    by Anonymous Coward on Wednesday June 22 2022, @12:35PM (#1255332)

    SpaceX runs with failure is not an option is sub-optimal as long as you learn and nobody get's hurt.

    Why isn't this be an example of Boeing actually testing and sorting things out before launch?

    They have a LOT of pressure to get it right when they actually press the launch button. Any bugs they find before this is a good thing as long as they learn and nobody gets hurt.

    (It is kind of fun to hold B up to the standards of X, though ;-)

    • (Score: 1, Insightful) by Anonymous Coward on Wednesday June 22 2022, @02:11PM

      by Anonymous Coward on Wednesday June 22 2022, @02:11PM (#1255351)

      There's not a thing wrong with finding problems now rather than later, but the problem is that they didn't finish the test. Will they do it again to exercise the last 30 seconds? If this were a SpaceX rocket, I'm sure NASA would require them to re-test. But since it's SLS, they'll probably declare it a success, and hope that there aren't any other, undetected problems in the last 30 seconds of the launch sequence.

    • (Score: 4, Insightful) by Freeman on Wednesday June 22 2022, @03:10PM (3 children)

      by Freeman (732) on Wednesday June 22 2022, @03:10PM (#1255369) Journal

      The big problem is that's not their model.

      SpaceX is on an iterative cycle, continuously improving and testing. When things go boom, they already have the next rocket in production and can tweak it, to fix the problem. SLS is on a monolithic cycle, if it goes boom, expect a few more billion being needed to make a #2.

      Joshua 1:9 "Be strong and of a good courage; be not afraid, neither be thou dismayed: for the Lord thy God is with thee"
      • (Score: 1, Insightful) by Anonymous Coward on Wednesday June 22 2022, @04:38PM (2 children)
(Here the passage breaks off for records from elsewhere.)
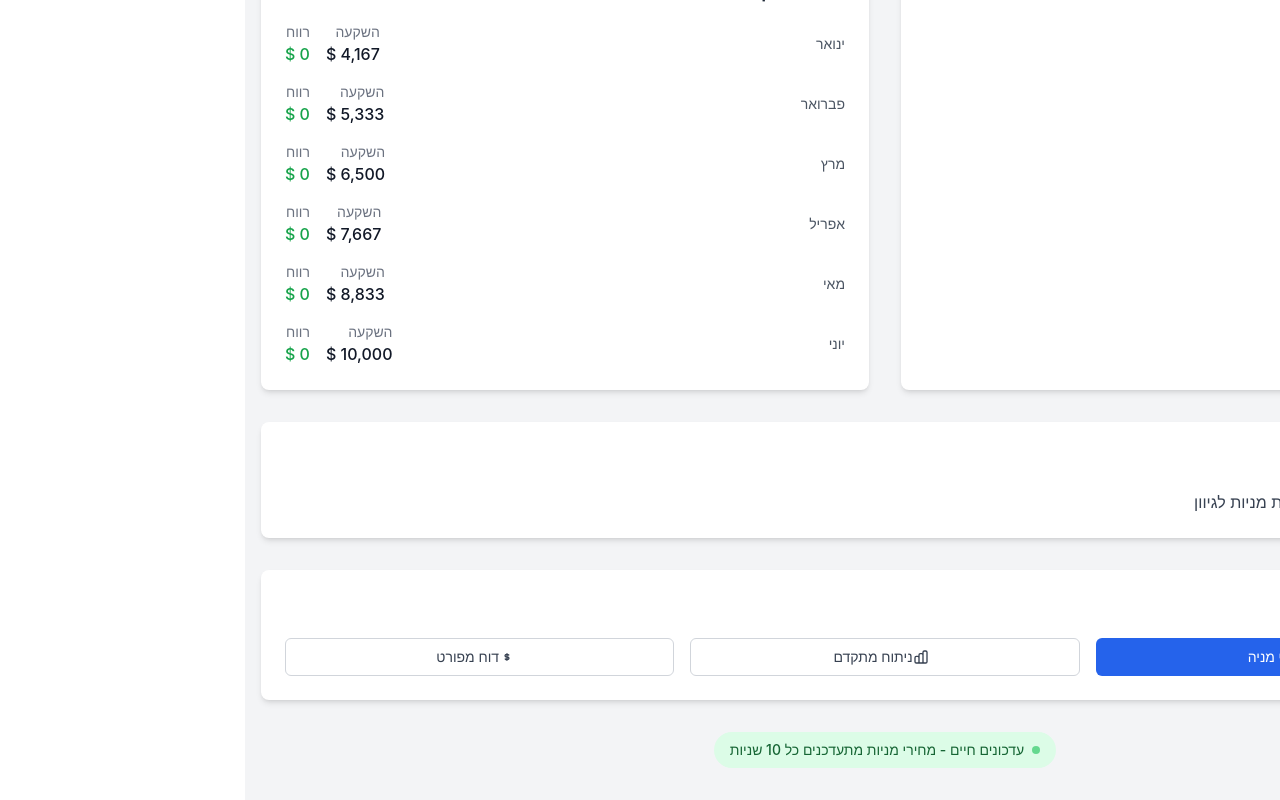
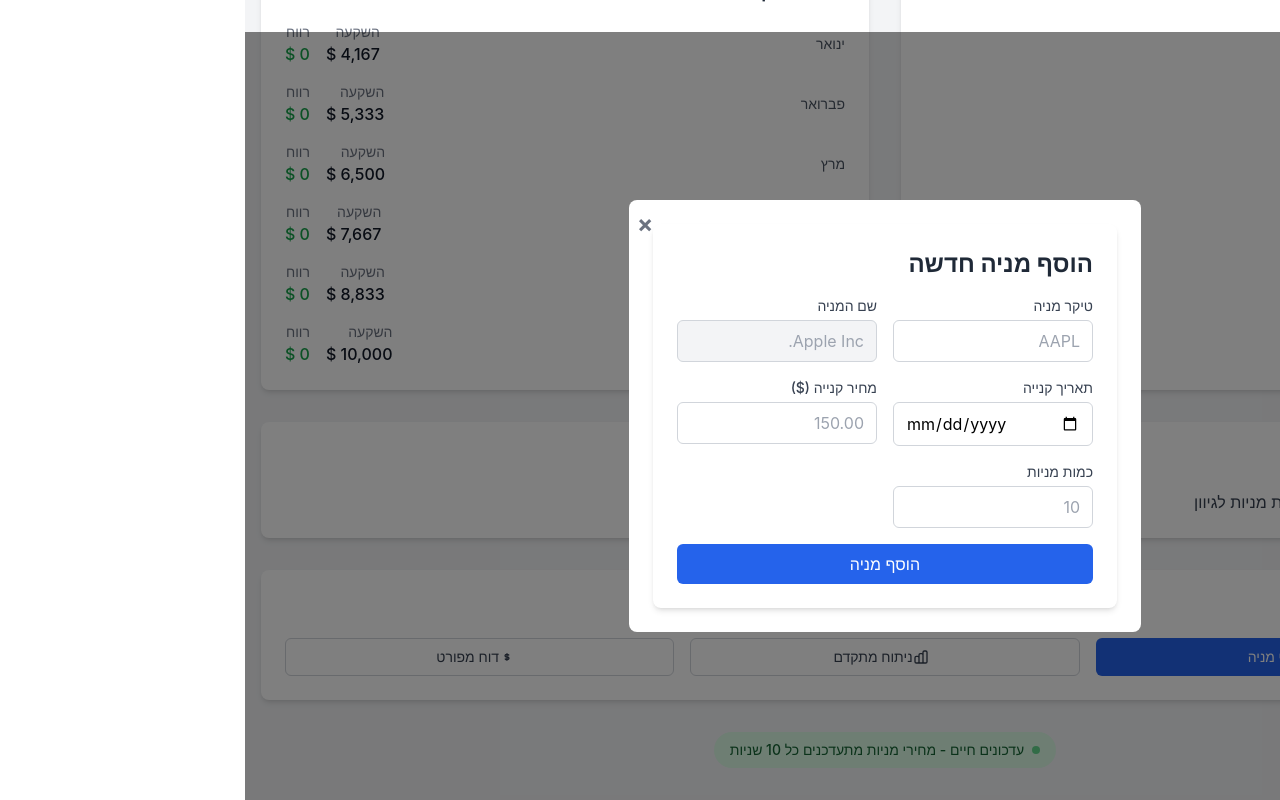
Before and after one commit to Omricohen2/stock-portfolio-app, a React (Create React App) app: page / in a window 1280 px wide. Both pictures are taken after a click on the button "הוסף מניה". Shown: the part 782-1582 px from the top of the page. Built offline with nearby package versions, Linux system fonts and the light colour scheme.

Commit message:
הוספה של פעולות מהירות

```diff
--- a/src/components/DashboardCharts.tsx
+++ b/src/components/DashboardCharts.tsx
@@ -1,5 +1,6 @@
-import React from 'react';
+import React, { useState } from 'react';
 import { Stock, SoldStock, PortfolioSummary } from '../types';
+import { AddStockForm } from './AddStockForm';
 
 interface DashboardChartsProps {
   stocks: Stock[];
@@ -25,6 +26,10 @@ export const DashboardCharts: React.FC<DashboardChartsProps> = ({
   soldStocks,
   summary
 }) => {
+  const [showAddStock, setShowAddStock] = useState(false);
+  const [showReport, setShowReport] = useState(false);
+  const [showAdvanced, setShowAdvanced] = useState(false);
+
   // Calculate sector distribution
   const calculateSectorDistribution = (): SectorData[] => {
     const sectorMap = new Map<string, { count: number; totalValue: number }>();
@@ -282,19 +287,28 @@ export const DashboardCharts: React.FC<DashboardChartsProps> = ({
       <div className="bg-white rounded-lg shadow-md p-6">
         <h3 className="text-lg font-semibold text-gray-800 mb-4">פעולות מהירות</h3>
         <div className="grid grid-cols-1 md:grid-cols-3 gap-4">
-          <button className="flex items-center justify-center px-4 py-2 border border-transparent text-sm font-medium rounded-md text-white bg-blue-600 hover:bg-blue-700">
+          <button
+            className="flex items-center justify-center px-4 py-2 border border-transparent text-sm font-medium rounded-md text-white bg-blue-600 hover:bg-blue-700"
+            onClick={() => setShowAddStock(true)}
+          >
             <svg className="w-4 h-4 mr-2" fill="none" stroke="currentColor" viewBox="0 0 24 24">
               <path strokeLinecap="round" strokeLinejoin="round" strokeWidth={2} d="M12 6v6m0 0v6m0-6h6m-6 0H6" />
             </svg>
             הוסף מניה
           </button>
-          <button className="flex items-center justify-center px-4 py-2 border border-gray-300 text-sm font-medium rounded-md text-gray-700 bg-white hover:bg-gray-50">
+          <button
+            className="flex items-center justify-center px-4 py-2 border border-gray-300 text-sm font-medium rounded-md text-gray-700 bg-white hover:bg-gray-50"
+            onClick={() => setShowAdvanced(true)}
+          >
             <svg className="w-4 h-4 mr-2" fill="none" stroke="currentColor" viewBox="0 0 24 24">
               <path strokeLinecap="round" strokeLinejoin="round" strokeWidth={2} d="M9 19v-6a2 2 0 00-2-2H5a2 2 0 00-2 2v6a2 2 0 002 2h2a2 2 0 002-2zm0 0V9a2 2 0 012-2h2a2 2 0 012 2v10m-6 0a2 2 0 002 2h2a2 2 0 002-2m0 0V5a2 2 0 012-2h2a2 2 0 012 2v14a2 2 0 01-2 2h-2a2 2 0 01-2-2z" />
             </svg>
             ניתוח מתקדם
           </button>
-          <button className="flex items-center justify-center px-4 py-2 border border-gray-300 text-sm font-medium rounded-md text-gray-700 bg-white hover:bg-gray-50">
+          <button
+            className="flex items-center justify-center px-4 py-2 border border-gray-300 text-sm font-medium rounded-md text-gray-700 bg-white hover:bg-gray-50"
+            onClick={() => setShowReport(true)}
+          >
             <svg className="w-4 h-4 mr-2" fill="none" stroke="currentColor" viewBox="0 0 24 24">
               <path strokeLinecap="round" strokeLinejoin="round" strokeWidth={2} d="M12 8c-1.657 0-3 .895-3 2s1.343 2 3 2 3 .895 3 2-1.343 2-3 2m0-8c1.11 0 2.08.402 2.599 1M12 8V7m0 1v8m0 0v1m0-1c-1.11 0-2.08-.402-2.599-1" />
             </svg>
@@ -302,6 +316,48 @@ export const DashboardCharts: React.FC<DashboardChartsProps> = ({
           </button>
         </div>
       </div>
+
+      {/* מודל הוספת מניה */}
+      {showAddStock && (
+        <div className="fixed inset-0 bg-black bg-opacity-50 flex items-center justify-center z-50">
+          <div className="bg-white rounded-lg p-6 w-full max-w-lg mx-4 relative">
+            <button
+              onClick={() => setShowAddStock(false)}
+              className="absolute top-2 left-2 text-gray-500 hover:text-red-600 text-2xl font-bold"
+              title="סגור"
+            >×</button>
+            <AddStockForm onAddStock={() => setShowAddStock(false)} />
+          </div>
+        </div>
+      )}
+      {/* מודל דוח מפורט */}
+      {showReport && (
+        <div className="fixed inset-0 bg-black bg-opacity-50 flex items-center justify-center z-50">
+          <div className="bg-white rounded-lg p-6 w-full max-w-md mx-4 relative">
+            <button
+              onClick={() => setShowReport(false)}
+              className="absolute top-2 left-2 text-gray-500 hover:text-red-600 text-2xl font-bold"
+              title="סגור"
+            >×</button>
+            <h3 className="text-xl font-bold mb-4 text-center">דוח מפורט</h3>
+            <p className="text-gray-700">פיצ'ר דוח מפורט יתווסף בקרוב. תוכל לייצא דוחות, לראות פילוחים ונתונים מתקדמים.</p>
+          </div>
+        </div>
+      )}
+      {/* מודל ניתוח מתקדם */}
+      {showAdvanced && (
+        <div className="fixed inset-0 bg-black bg-opacity-50 flex items-center justify-center z-50">
+          <div className="bg-white rounded-lg p-6 w-full max-w-md mx-4 relative">
+            <button
+              onClick={() => setShowAdvanced(false)}
+              className="absolute top-2 left-2 text-gray-500 hover:text-red-600 text-2xl font-bold"
+              title="סגור"
+            >×</button>
+            <h3 className="text-xl font-bold mb-4 text-center">ניתוח מתקדם</h3>
+            <p className="text-gray-700">פיצ'ר ניתוח מתקדם יתווסף בקרוב. כאן תוכל לראות גרפים, ניתוחים וסטטיסטיקות מתקדמות.</p>
+          </div>
+        </div>
+      )}
     </div>
   );
 };
```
        by Anonymous Coward on Wednesday June 22 2022, @04:38PM (#1255391)

        "The big problem is that's not their model."

        True, but neither model (analyse to death and expect success or just built it) works. One needs a dash of humility to use both models in concert.
        This story seems to be about something failing in incremental testing probably after analysis to death says it should work.

        If they take the lesson as they should have done more analysis, then they still don't get it, and yes, they have a big problem.
        If they take the lesson as analysis doesn't eliminate the need for testing and failing a test can be ok, then maybe their problem is not a big one.

        • (Score: 1, Informative) by Anonymous Coward on Wednesday June 22 2022, @05:01PM (1 child)

          by Anonymous Coward on Wednesday June 22 2022, @05:01PM (#1255398)

          Management always wants to cut ground testing because it can save a lot of money and schedule, so they are very tempted to sign off with validation by analysis.

          • (Score: 2, Interesting) by Anonymous Coward on Thursday June 23 2022, @04:37AM

            by Anonymous Coward on Thursday June 23 2022, @04:37AM (#1255524)

            Prototyping is both cheaper and much faster than the deep systems analysis NASA typically does. Such analysis is necessary for deep space missions where field testing simply isn't possible, but due to cost plus contracts with Congressionally enforced lack of accountability it gets used in absence of prototyping precisely because it is more expensive and takes longer, creating many more billable hours.

            You are correct that a combination approach is optimal, which is how NASA used to do it and SpaceX does it now.